The recount in Wisconsin initiated by Green Party presidential candidate Jill Stein last week has very little chance of changing the outcome of the election. But it’s going forward nevertheless, and if it's going to happen, I believe it should be done right. So when the state's Board of Elections voted to allow the recount to go ahead without requiring Wisconsin officials to perform a hand recount of paper ballots, Stein sued — and I believe rightly so. Doing the recount without counting the paper ballots is like checking to see if your door is locked just by looking at the keyhole.
Stein’s recount efforts in Wisconsin — and similar efforts underway in Pennsylvania and potentially Michigan — have been divisive. President-elect Donald Trump stomped all over Twitter this past weekend hurling baseless claims about voter fraud, though whether he was incensed by Stein’s recount or the fact that he’s losing the popular vote by more than 2.3 million votes, according to the latest from the Cook Political Report, is anyone’s guess.
But even among the left, Stein’s moves have been met with varying degrees of enthusiasm. While she’s definitely tapped a vein of anger among Americans who are upset at the outcome of the election, raising over $6.4 million, according to her website, others are pushing to accept the election results and move ahead. Hillary Clinton said as much during her concession speech on Nov. 9, and her campaign has said little about the recount, other than it will participate in the process.
But for all the politicking going on around the recount, the process is going ahead, and that being the case, we should do the recount correctly. University of Michigan Computer Science Professor J. Alex Halderman argued that despite the slim likelihood that any voter machine shenanigans went on, checking isn’t only a good idea, it’s the responsible thing to do. In a Medium post, Halderman wrote:
Were this year’s deviations from pre-election polls the results of a cyberattack? Probably not. I believe the most likely explanation is that the polls were systematically wrong, rather than that the election was hacked. But I don’t believe that either one of these seemingly unlikely explanations is overwhelmingly more likely than the other.
And, as Halderman adds, “most election security experts are with me on this: paper ballots are the best available technology for casting votes.” Performing a recount without examining the paper ballots doesn’t address problems that recounts are meant to address. As voting rights attorney John Bonifaz pointed out to Newsweek, “In Minnesota in 2008, Sen. Al Franken won entirely on a recount of paper ballots. The machine count had declared Norm Coleman a winner, but the hand counting showed Franken was the actual winner.”
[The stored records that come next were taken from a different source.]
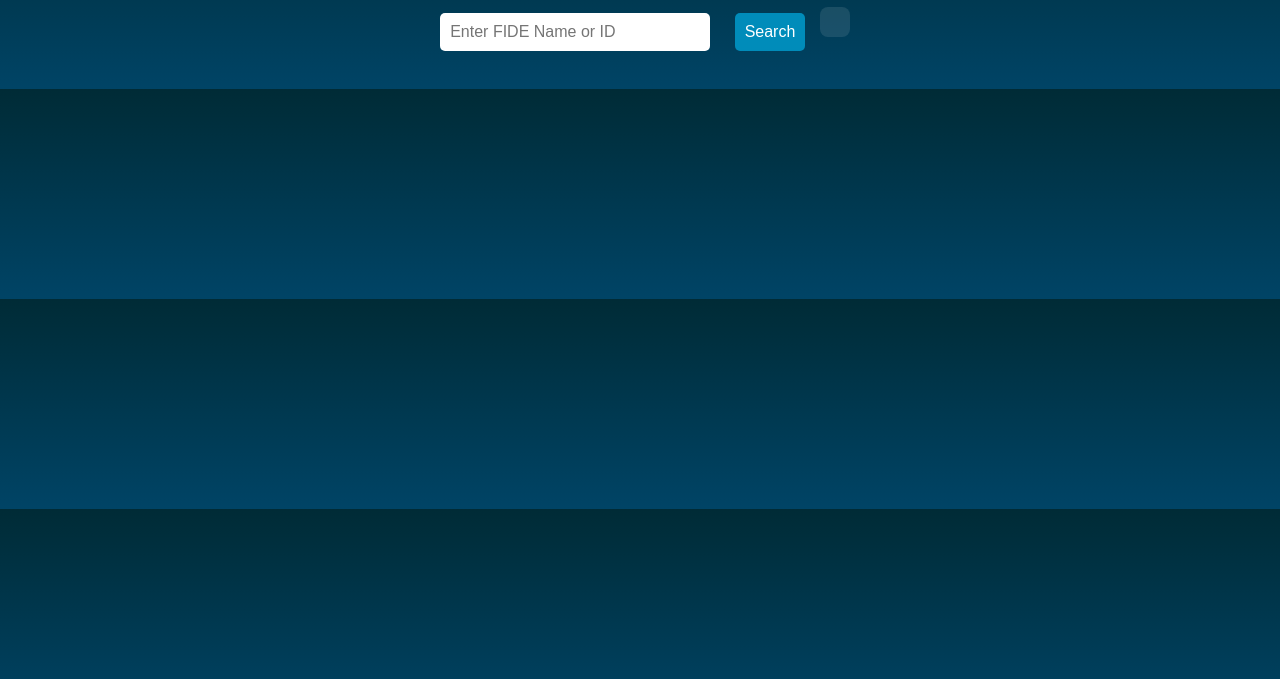
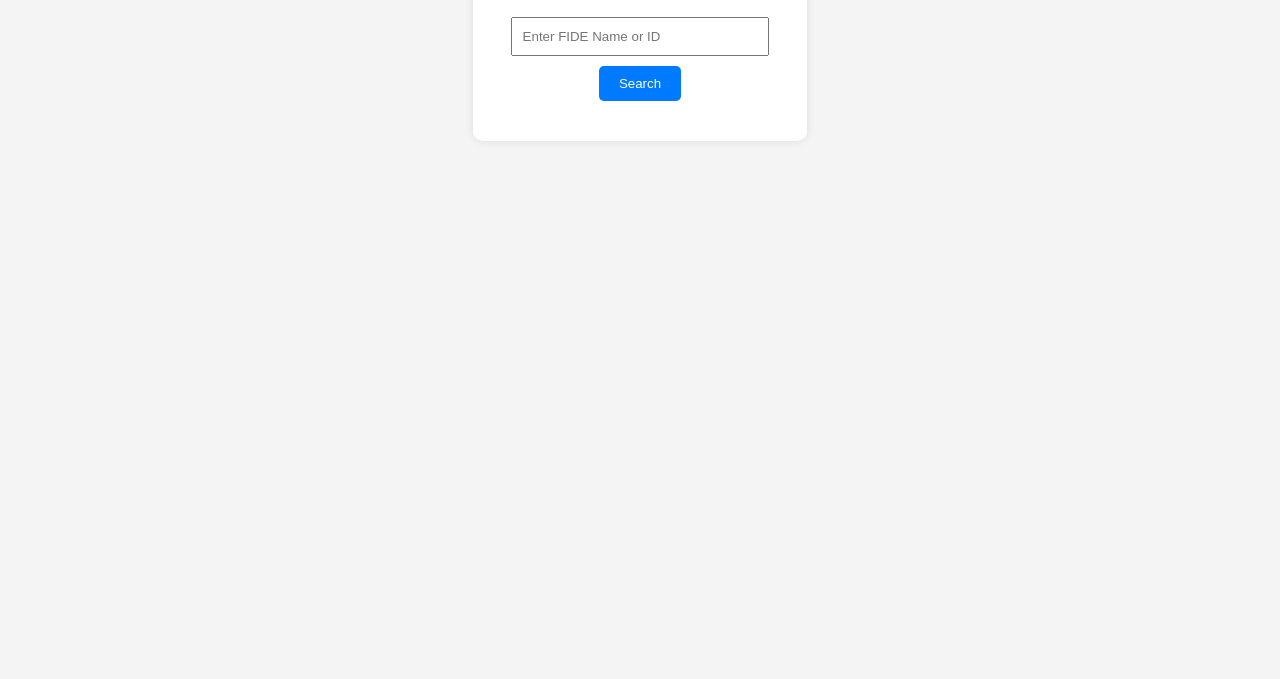
Before and after one commit to BrokenPixel111/FIDE_ID, a plain HTML site: page index.html in a window 1280 px wide. Shown: the part 121-800 px from the top of the page. Drawn offline with Linux system fonts and the light colour scheme.

Commit message:
Update styles.css

```diff
--- a/styles.css
+++ b/styles.css
@@ -1,45 +1,38 @@
 body {
     font-family: Arial, sans-serif;
     text-align: center;
+    background-color: #f4f4f4;
     padding: 20px;
-    background: linear-gradient(to bottom, #002b36, #004466);
+}
+
+.container {
+    background: white;
+    padding: 20px;
+    border-radius: 10px;
+    box-shadow: 0px 0px 10px rgba(0, 0, 0, 0.1);
+    display: inline-block;
+}
+
+input {
+    padding: 10px;
+    width: 80%;
+    margin: 10px 0;
+}
+
+button {
+    padding: 10px 20px;
+    cursor: pointer;
+    background: #007BFF;
     color: white;
-}
-h2 {
-    margin-bottom: 20px;
-}
-input, button {
-    margin: 10px;
-    padding: 10px;
-    font-size: 16px;
     border: none;
     border-radius: 5px;
 }
-input {
-    width: 250px;
-    background: #fff;
-    color: #333;
+
+button:hover {
+    background: #0056b3;
 }
-button {
-    background: #008CBA;
-    color: white;
-    cursor: pointer;
-}
-button:hover {
-    background: #005f73;
-}
+
 #result {
     margin-top: 20px;
-    padding: 15px;
-    background: rgba(255, 255, 255, 0.1);
-    border-radius: 8px;
-    display: inline-block;
-    text-align: left;
+    font-size: 18px;
 }
-a {
-    color: #FFD700;
-    text-decoration: none;
-}
-a:hover {
-    text-decoration: underline;
-}
```
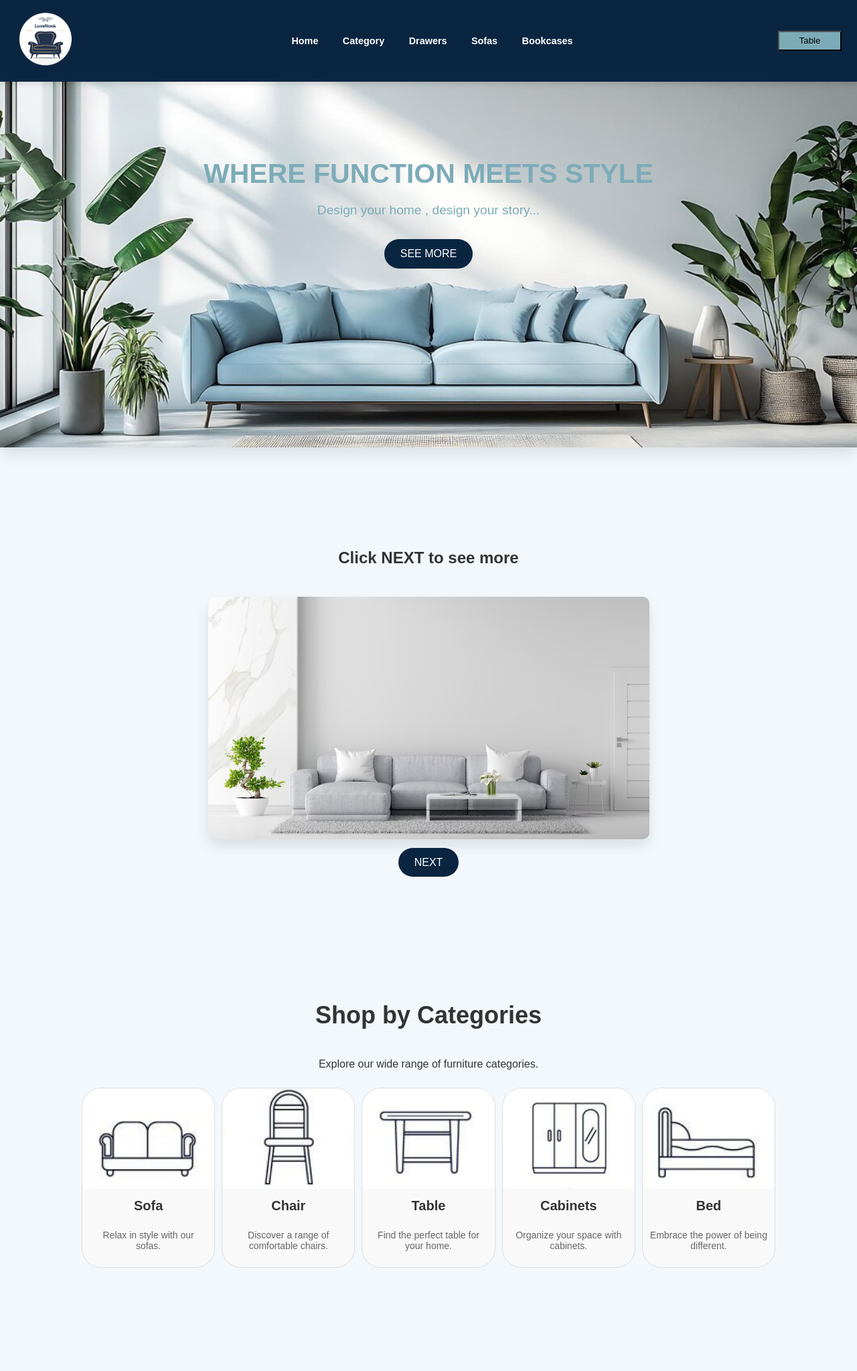
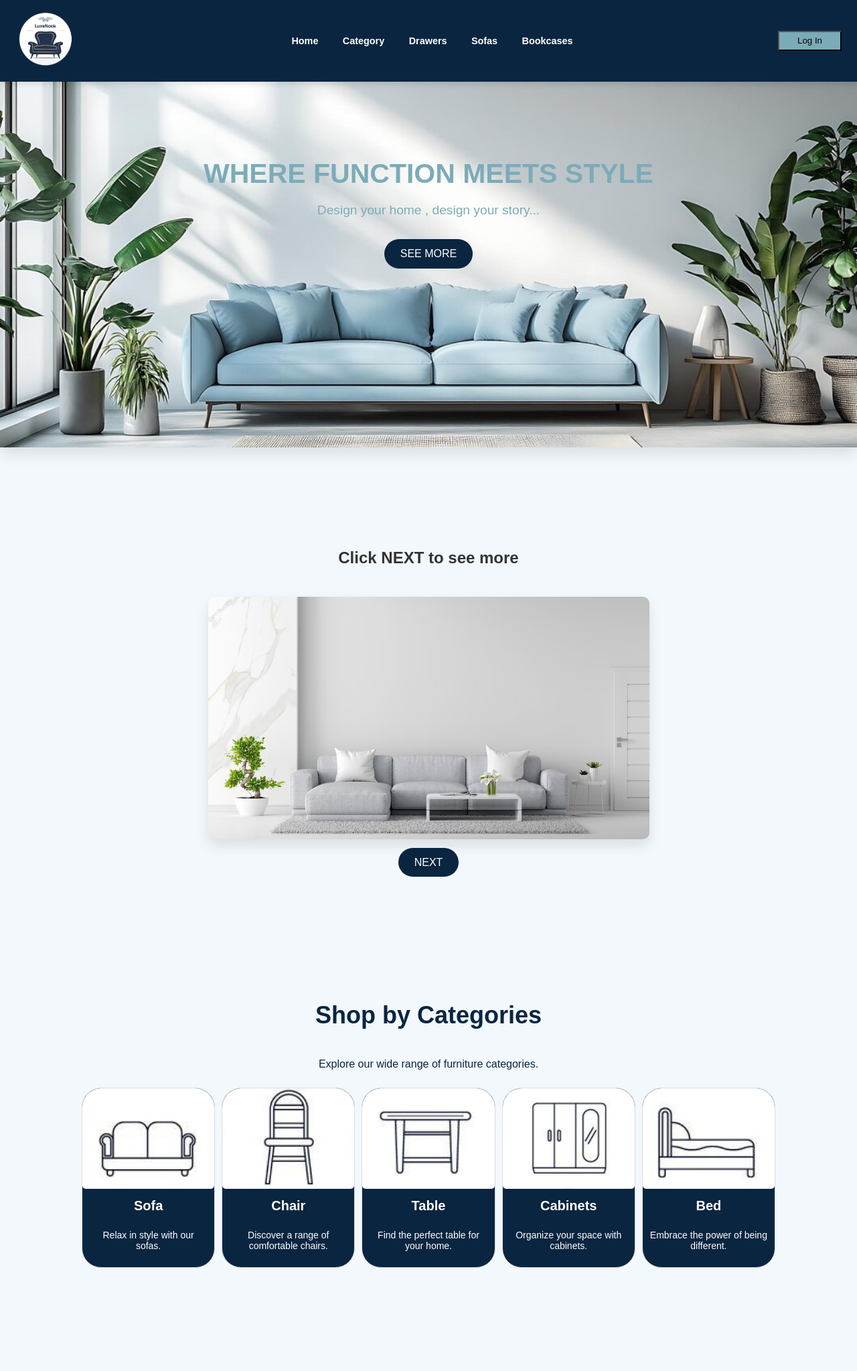
Before and after one commit to ishowbeha/Projekti, a PHP site: page / in a window 1280 px wide. Shown: the whole page at 67% size. Run offline with PHP 8.4, Linux system fonts and the light colour scheme.

Commit message:
logiIn modifikime

```diff
--- a/index.html
+++ b/index.html
@@ -24,7 +24,7 @@
                 <a href="#bookcases">Bookcases</a>
             </nav>
             <div id="loginDiv">
-              <a href="#Log In"> <button id="butoniLogIn">Table</button></a>
+              <a href="#Log In"> <button id="butoniLogIn">Log In</button></a>
             </div>
         <!--   <div class="cart-icons">
                 <i class="fas fa-search"></i>
--- a/style.css
+++ b/style.css
@@ -8,6 +8,9 @@ body {
     background-color: #f2f8fc;
     color: #333;
     width: 100%;
+}
+p{
+    color: #0a2540;
 }
 #loginDiv #butoniLogIn{
     width: 95px;
@@ -169,11 +172,12 @@ div #ShikoMEShumeID{
 #categories header {
     text-align: center;
     margin-bottom: 2rem;
+
 }
 
 #categories h2 {
     font-size: 36px;
-    color: #333;
+    color: #0a2540;
 }
 div #kategoritText{
     margin-top: 122px;
@@ -194,7 +198,7 @@ div #kategoritText{
 }
 
 .category-card {
-    background-color: #f9f9f9;
+    background-color: #0a2540;
     border: 1px solid #ddd;
     border-radius: 29px;
     overflow: hidden;
@@ -215,13 +219,13 @@ div #kategoritText{
 
 .category-card h3 {
     font-size: 20px;
-    color: #333;
+    color: white;
     padding: 10px;
     margin: 0;
 }
 
 .category-card p {
     font-size: 14px;
-    color: #666;
+    color: white;
     padding: 0 10px 10px;
 }
```
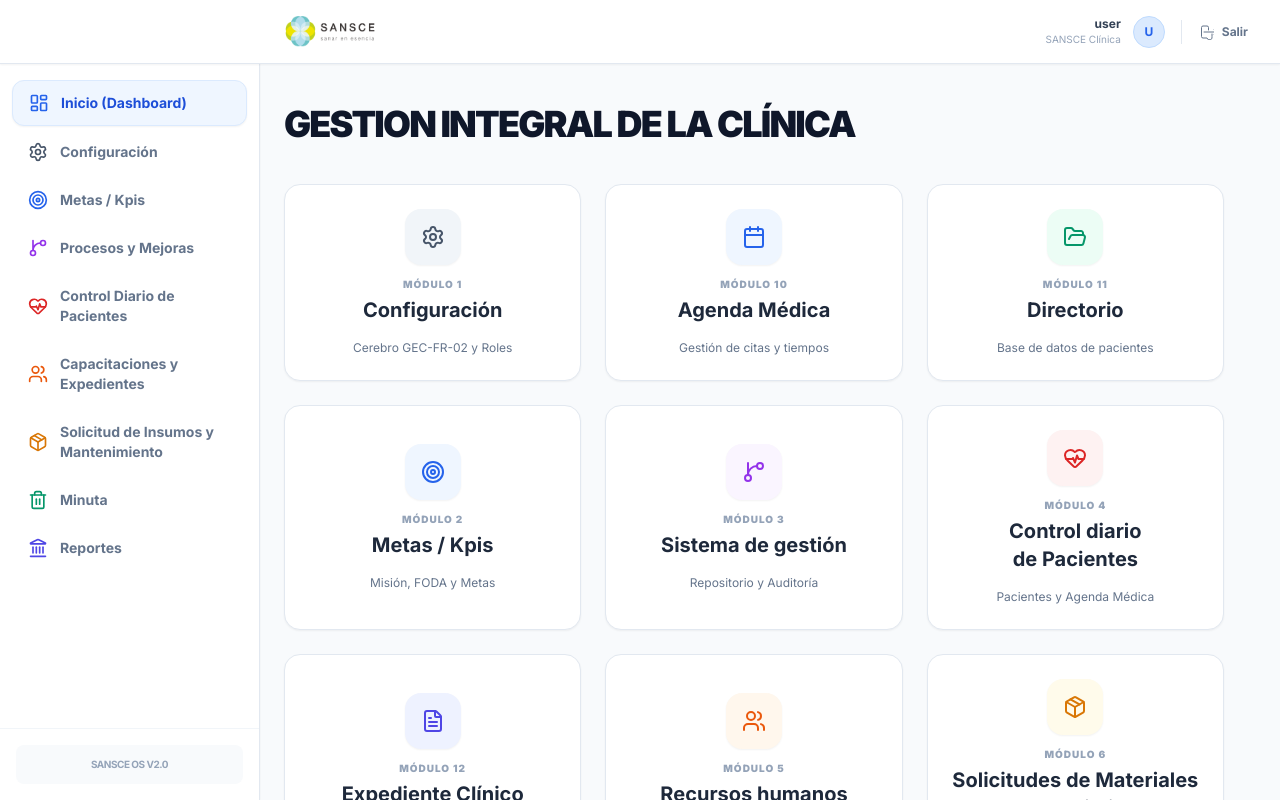
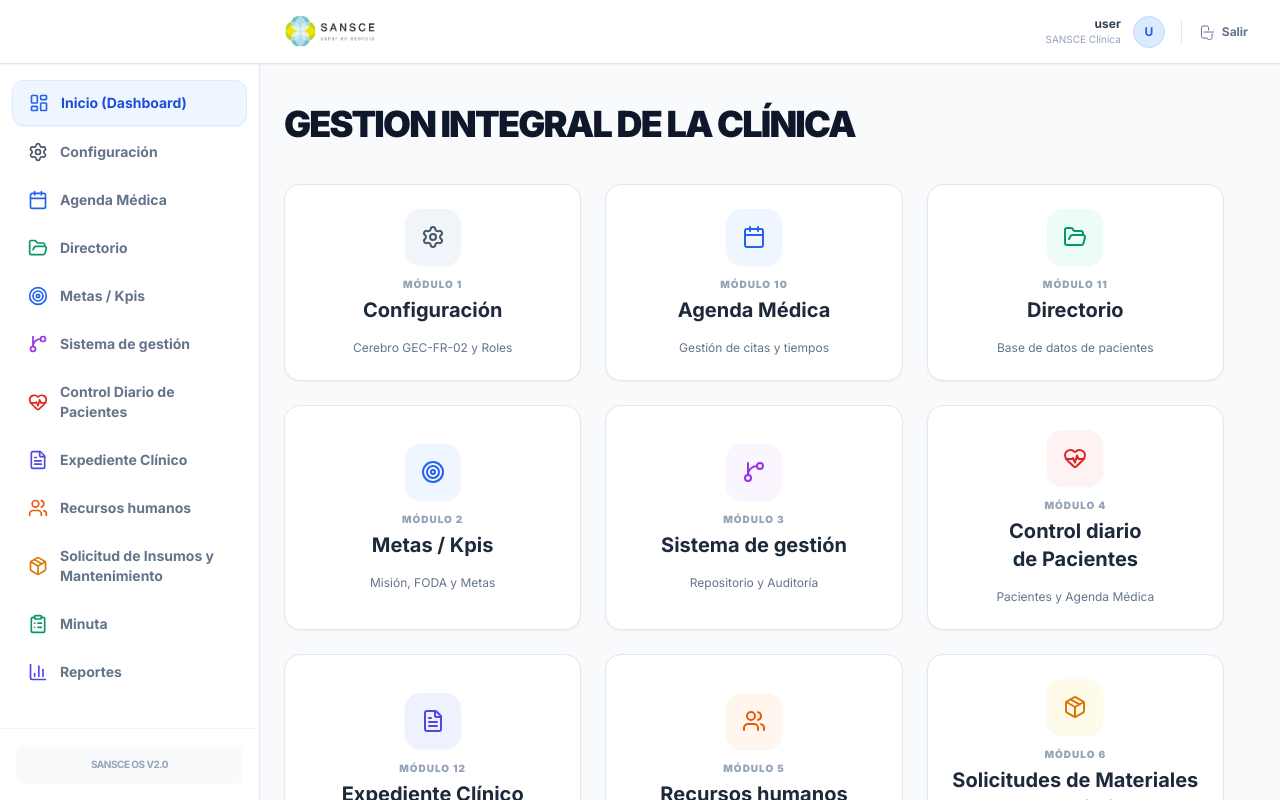
Before and after one commit to alemendez13/sistema-ATU, a Next.js app: page / in a window 1280 px wide. Shown: the top 800 px of the page. Built offline with nearby package versions, Linux system fonts and the light colour scheme; no server answers; sample sign-in values are in the browser's storage.

Commit message:
Add files via upload

```diff
--- a/components/ui/Navbar.tsx
+++ b/components/ui/Navbar.tsx
@@ -29,10 +29,13 @@ export default function Navbar() {
   const menuItems = [
   { name: "Dashboard", href: "/" },
   { name: "Configuración", href: "/configuracion/conocimiento" }, // El Cerebro
+  { name: "Agenda Médica", href: "/agenda" },
+  { name: "Directorio", href: "/pacientes" },
+  { name: "Expediente Clínico", href: "/expedientes" },
   { name: "Metas / Kpis", href: "/planeacion" },
-  { name: "Procesos y Mejoras", href: "/procesos" },
+  { name: "Sistema de gestión", href: "/procesos" },
   { name: "Control Diario de Pacientes", href: "/pacientes" }, // Directorio y Agenda
-  { name: "Capacitaciones y Expedientes", href: "/personal" },
+  { name: "Recursos humanos", href: "/personal" },
   { name: "Solicitudes de materiales y mantenimiento", href: "/inventarios" }, // Almacén y Stock
   { name: "Minuta", href: "/mantenimiento" },
   { name: "Reportes", href: "/finanzas" }, // Caja y Reportes
--- a/components/ui/Sidebar.tsx
+++ b/components/ui/Sidebar.tsx
@@ -1,10 +1,10 @@
 "use client";
-
 import Link from "next/link";
 import { usePathname } from "next/navigation";
 import {
   Settings, Target, GitBranch, HeartPulse,
-  Users, Package, Trash2, Landmark, LayoutDashboard
+  Users, Package, ClipboardList, BarChart3,
+  LayoutDashboard, Calendar, FolderOpen, FileText
 } from "lucide-react";
 
 export default function Sidebar() {
@@ -17,13 +17,16 @@ export default function Sidebar() {
   const menuItems = [
     { id: 0, name: "Inicio (Dashboard)", icon: <LayoutDashboard size={20} />, href: "/", color: "text-slate-500" },
     { id: 1, name: "Configuración", icon: <Settings size={20} />, href: "/configuracion/conocimiento", color: "text-slate-600" },
+    { id: 10, name: "Agenda Médica", icon: <Calendar size={20} />, href: "/agenda", color: "text-blue-600" }, // ✨ Nuevo acceso directo
+    { id: 11, name: "Directorio", icon: <FolderOpen size={20} />, href: "/pacientes", color: "text-emerald-600" }, // ✨ Nuevo acceso directo
     { id: 2, name: "Metas / Kpis", icon: <Target size={20} />, href: "/planeacion", color: "text-blue-600" },
-    { id: 3, name: "Procesos y Mejoras", icon: <GitBranch size={20} />, href: "/procesos", color: "text-purple-600" },
+    { id: 3, name: "Sistema de gestión", icon: <GitBranch size={20} />, href: "/procesos", color: "text-purple-600" },
     { id: 4, name: "Control Diario de Pacientes", icon: <HeartPulse size={20} />, href: "/pacientes", color: "text-red-600" },
-    { id: 5, name: "Capacitaciones y Expedientes", icon: <Users size={20} />, href: "/personal", color: "text-orange-600" },
+    { id: 12, name: "Expediente Clínico", icon: <FileText size={20} />, href: "/expedientes", color: "text-indigo-600" }, // 🩺 Preparación Módulo
+    { id: 5, name: "Recursos humanos", icon: <Users size={20} />, href: "/personal", color: "text-orange-600" },
     { id: 6, name: "Solicitud de Insumos y Mantenimiento", icon: <Package size={20} />, href: "/inventarios", color: "text-amber-600" },
-    { id: 7, name: "Minuta", icon: <Trash2 size={20} />, href: "/mantenimiento", color: "text-emerald-600" },
-    { id: 8, name: "Reportes", icon: <Landmark size={20} />, href: "/finanzas", color: "text-indigo-600" },
+    { id: 7, name: "Minuta", icon: <ClipboardList size={20} />, href: "/mantenimiento", color: "text-emerald-600" }, // ✅ Icono corregido
+    { id: 8, name: "Reportes", icon: <BarChart3 size={20} />, href: "/finanzas", color: "text-indigo-600" }, // ✅ Icono corregido
   ];
 
   return (
```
So if we’re going to do this (and we’re doing this) let’s do it right: let’s count the paper ballots. Anything less is the real waste of time and money.